The new Prescott Valley police chief is settling in and has hit the ground running since starting his position Dec. 1. Bryan Jarrell brings more than 28 years of policing experience to his command and will start things off by looking at the police department's current workflow and processes.
"I will be asking for input from all the departments and asking how we can make implements or changes if they are even necessary," Jarrell said.
Two projects that top his list include revamping the Block Watch program by encouraging homeowner association involvement and establishing a liaison between the police department and the business community to work on issues specific to business owners' needs.
Naturally, Jarrell will be dealing with different issues than in his former post, especially when taking into account the demographics. Jarrell worked in Southfield, Mich., a diverse community, with Detroit as its southern neighbor. That city accounted for more than 27 million square feet of office space and over seven million square feet of retail and industrial space. The Southfield resident population is around 70,000 but during the day increases due to its proximity with other major cities, Jarrell said.
Jarrell graduated from Eastern Michigan University and began his law enforcement career in 1985. He served as deputy chief for 10 years before moving to Prescott Valley.
"Obviously the volume of calls is lower here and the types of crime are a lot different," he said.
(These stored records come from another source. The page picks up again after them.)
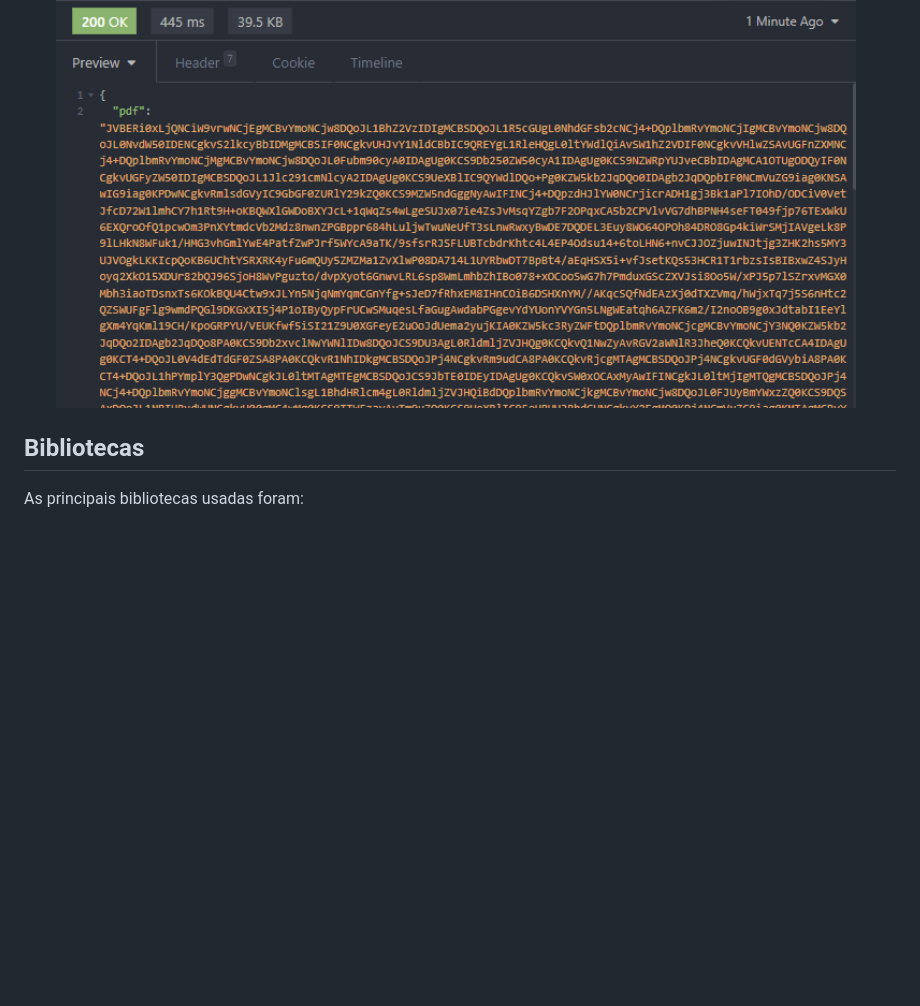
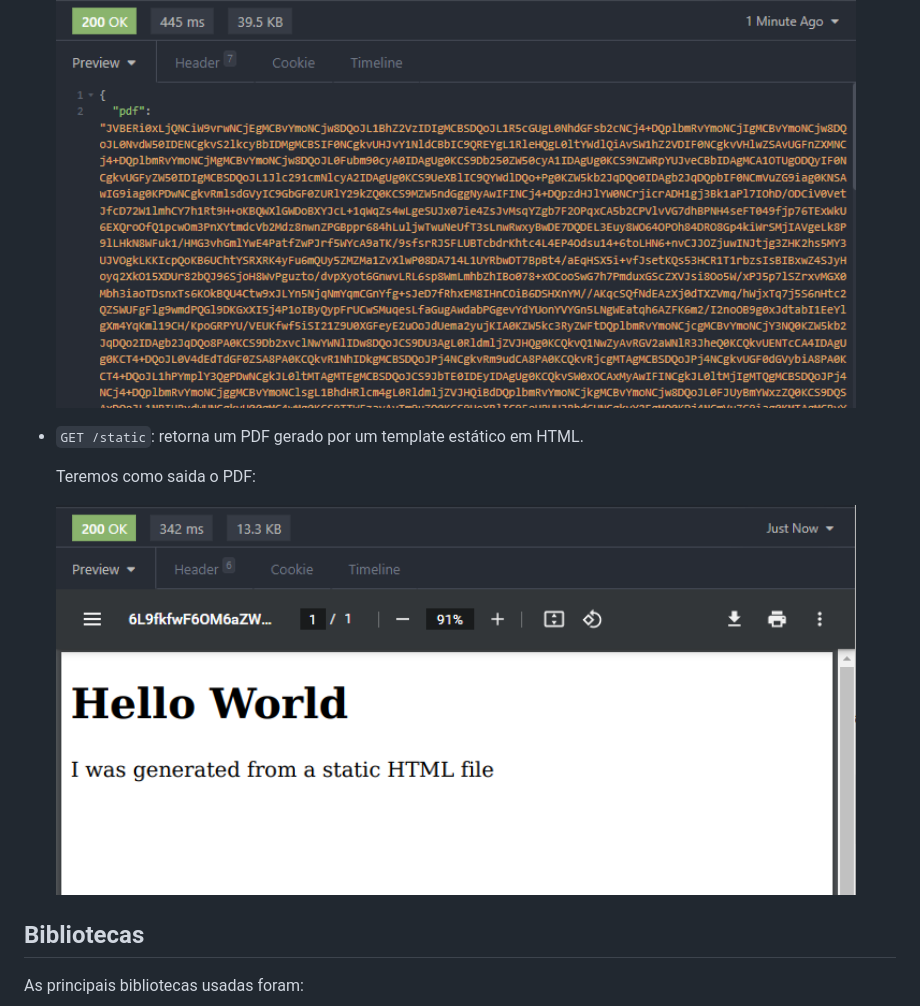
Before and after one commit to IglanCardeal/generate-and-encrypt-pdf, a Markdown page: README.md, the part around the change. GitHub-like rendering; pictures changed too: docs/static-pdf.png (added); blank space fills up the shorter version.

Commit message:
docs: add description about static route

```diff
--- a/README.md
+++ b/README.md
@@ -78,6 +78,12 @@ Um simples servidor HTTP feito em Express foi criado para oferecer os endpoints
 
   <img src="./docs/base64-pdf2.png" alt="drawing" width="800"/>
 
+- `GET /static`: retorna um PDF gerado por um template estático em HTML.
+
+  Teremos como saida o PDF:
+
+  <img src="./docs/static-pdf.png" alt="drawing" width="800"/>
+
 <a href="endpoints"></a>
 
 ## Bibliotecas
```
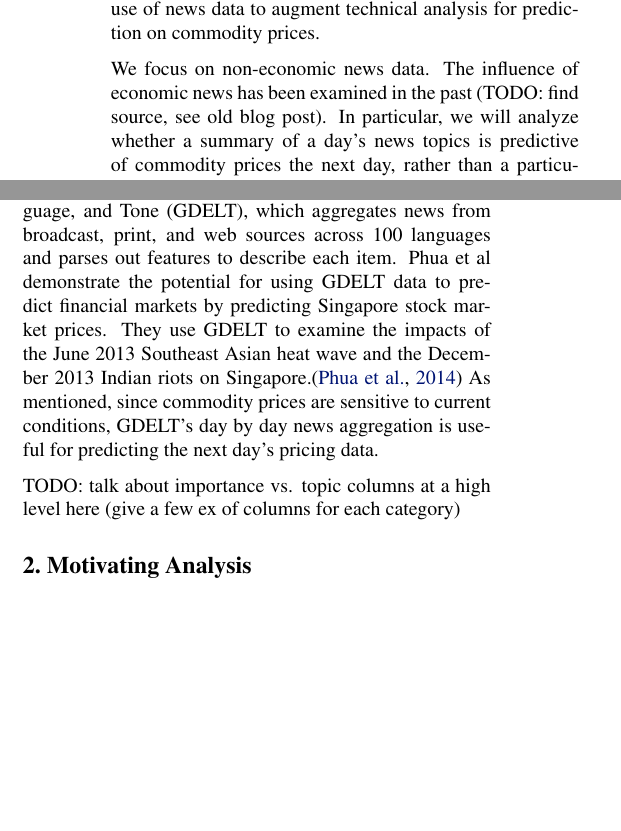
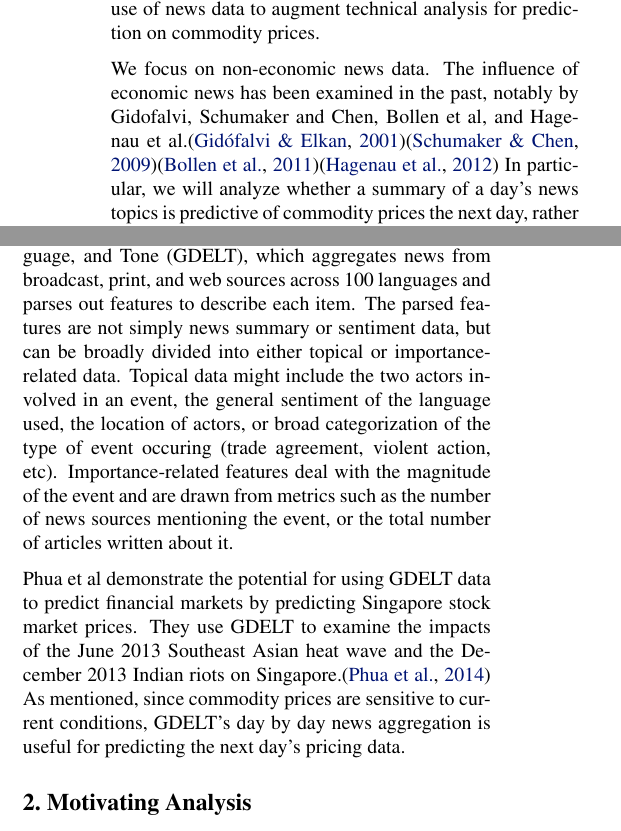
Before and after one commit to vlad17/COS513-Finance, a LaTeX paper (paper-latex/main.tex, which reads paper-latex/introduction.tex): two parts of the columns of page 1 of 3 before the commit and two parts of the columns of page 1 of 4 after it, joined at a grey line, cut so that both start at the same text, the shorter picture padded with empty space. Compiled offline with pdfLaTeX.

Commit message:
intro to do done

```diff
--- a/paper-latex/introduction.tex
+++ b/paper-latex/introduction.tex
@@ -1,11 +1,11 @@
 Financial data prediction is appealing both for its challenging nature and for its practical applications. Because market dynamics are complex and random, accurate price prediction is difficult. There are two types of market prediction techniques, fundamental analysis, which relies on an asset's data for forecasting, and technical analysis, which relies on historical trends to exploit market timing.\cite{schumaker2009textual} This paper examines the use of news data to augment technical analysis for prediction on commodity prices.
 
-We focus on non-economic news data. The influence of economic news has been examined in the past (TODO: find source, see old blog post). In particular, we will analyze whether a summary of a day's news topics is predictive of commodity prices the next day, rather than a particular event. To avoid losing information about significance of particular events, we will rely on the sentiment analysis already applied to our dataset to evaluate the weight of each news item.
+We focus on non-economic news data. The influence of economic news has been examined in the past, notably by Gidofalvi, Schumaker and Chen, Bollen et al, and Hagenau et al.\cite{gidofalvi2001using}\cite{schumaker2009textual}\cite{bollen2011twitter}\cite{hagenau2012automated} In particular, we will analyze whether a summary of a day's news topics is predictive of commodity prices the next day, rather than a particular event. To avoid losing information about significance of particular events, we will rely on the sentiment analysis already applied to our dataset to evaluate the weight of each news item.
 
 \subsection{Commodity Prediction}
 Various studies have been done analysing the effect of news on stock prices\cite{mcqueen1993stock} and foreign exchange rates\cite{kamruzzaman2003svm}. Relatively little work has looked at applying news data to the prediction of the similar commodities market. Nevertheless, because commodities, by definition, must be extracted or produced by countries, it is likely that underlying factors of their production rates will be captured by local news, especially reporting on crisis events. Commodity prices are also sensitive to current conditions because the supply and demands that drive them are inelastic.\cite{chen2008can} This leads us to believe that real-time news information has predictive power for commodity prices.
 
 \subsection{GDELT Dataset}
-We draw news from the Global Database of Events, Language, and Tone (GDELT), which aggregates news from broadcast, print, and web sources across 100 languages and parses out features to describe each item. Phua et al demonstrate the potential for using GDELT data to predict financial markets by predicting Singapore stock market prices. They use GDELT  to examine the impacts of the June 2013 Southeast Asian heat wave and the December 2013 Indian riots on Singapore.\cite{phua2014visual} As mentioned, since commodity prices are sensitive to current conditions, GDELT's day by day news aggregation is useful for predicting the next day's pricing data.
+We draw news from the Global Database of Events, Language, and Tone (GDELT), which aggregates news from broadcast, print, and web sources across 100 languages and parses out features to describe each item. The parsed features are not simply news summary or sentiment data, but can be broadly divided into either topical or importance-related data. Topical data might include the two actors involved in an event, the general sentiment of the language used, the location of actors, or broad categorization of the type of event occuring (trade agreement, violent action, etc). Importance-related features deal with the magnitude of the event and are drawn from metrics such as the number of news sources mentioning the event, or the total number of articles written about it.
 
-TODO: talk about importance vs. topic columns at a high level here (give a few ex of columns for each category)
+Phua et al demonstrate the potential for using GDELT data to predict financial markets by predicting Singapore stock market prices. They use GDELT  to examine the impacts of the June 2013 Southeast Asian heat wave and the December 2013 Indian riots on Singapore.\cite{phua2014visual} As mentioned, since commodity prices are sensitive to current conditions, GDELT's day by day news aggregation is useful for predicting the next day's pricing data.
```
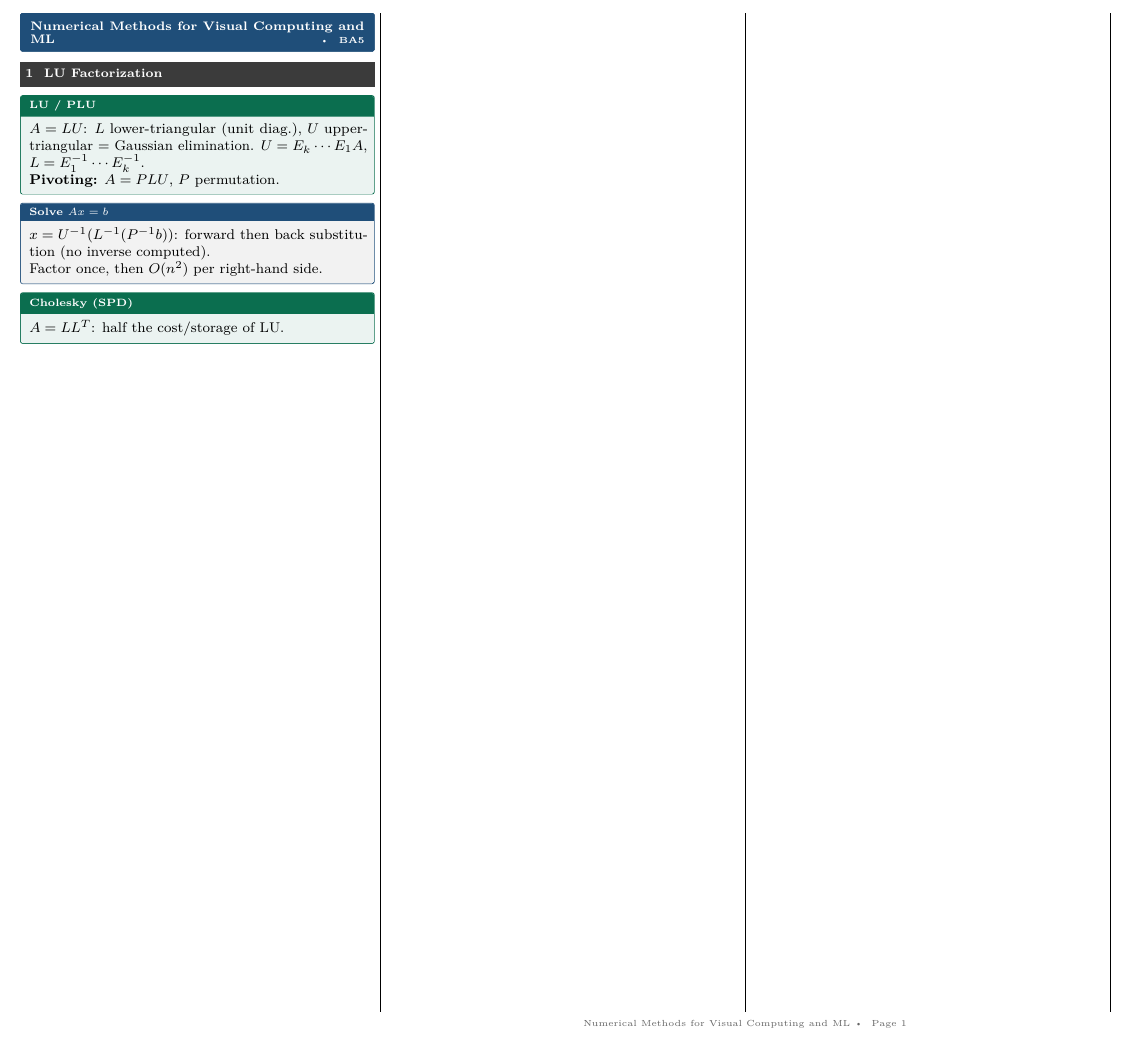
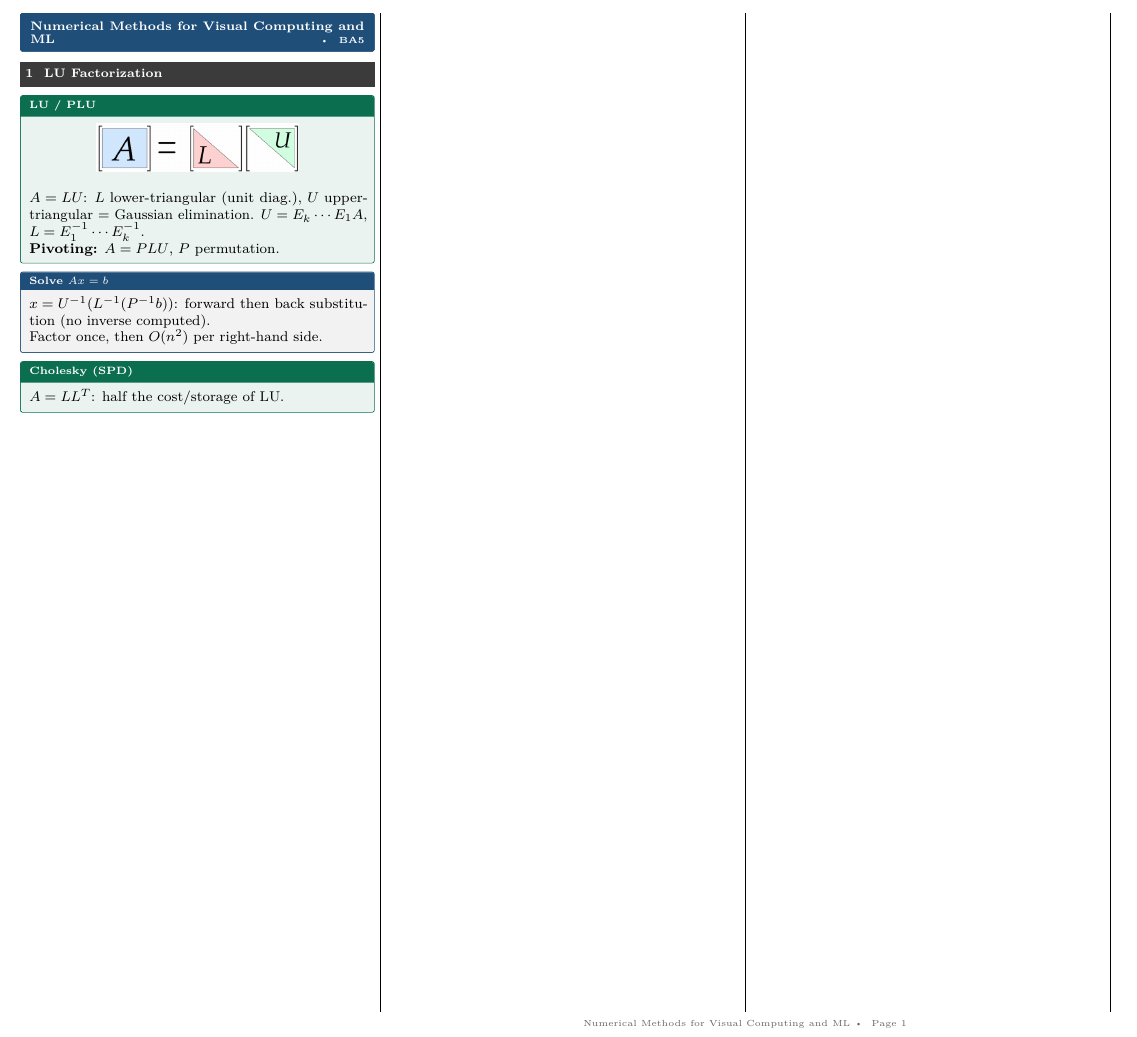
Before and after one commit to AlphaXT38G/notes_ba5, a LaTeX document (nummet/cheatsheet.tex): part of the page, cut so that both start at the same text. Compiled offline with pdfLaTeX.

Commit message:
feat(nummet): add LU diagram to cheatsheet
Co-Authored-By: Claude Opus 5.5 <noreply@anthropic.com>

```diff
--- a/nummet/cheatsheet.tex
+++ b/nummet/cheatsheet.tex
@@ -12,6 +12,9 @@
 
 \section{LU Factorization}
 \begin{defn}[title={LU / PLU}]
+\begin{center}
+\includegraphics[width=0.6\linewidth]{images/lu.png}
+\end{center}
 \(A=LU\): \(L\) lower-triangular (unit diag.), \(U\) upper-triangular = Gaussian elimination.
 \(U=E_k\cdots E_1A\), \(L=E_1^{-1}\cdots E_k^{-1}\).\\
 \textbf{Pivoting:} \(A=PLU\), \(P\) permutation.
```
Also changed, not shown: nummet/images/lu.png (added).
He has noticed that the town receives a lot of quality of life type calls like noise, barking dogs and traffic. Coming from a department where armed robbery and high volume calls came in everyday, he said he would be surprised if anything came along that shocked him.
"I've seen a lot of things where I come from," he said, adding that he was proud of his traffic record. In one year he handled 163 DUI calls and helped pull a 16-year-old from a burning house.
Jarrell also enjoyed his involvement as a DARE officer.
"That program established a relationship between youth and authority figures in general and law enforcement figures in particular. It's a very powerful program," he said.
His past accomplishments include creating the department's first bicycle patrol program, graduating from the FBI National Academy, and helping to save his department $2.5 million over a four-year period. Jarrell also received certification by the Department of Homeland Security in the National Incident Management System.
Jarrell said he doesn't consider his move here as part of a retirement big picture, rather he sees challenges in this community, especially as it continues to grow. He recognizes that the Town has plenty of room to expand and someday could be bigger than Southfield.
As far as building upon the area's policing efforts, Jarrell is a firm believer in regional cooperation.
"Law enforcement can't survive as an island. So I'm big on partnerships and building relationships," he said, touting his experience with various federal agencies.
Jarrell said he appreciates the activity opportunities here. He and his wife enjoy hiking, golfing, camping and running.
Jarrell said his wife still lives in Michigan and will be able to join him once their Prescott Valley home is completed. His grown daughter and two sons will remain in the Michigan area.
"It's a high priority for me as chief to make sure this community is served," Jarrell said.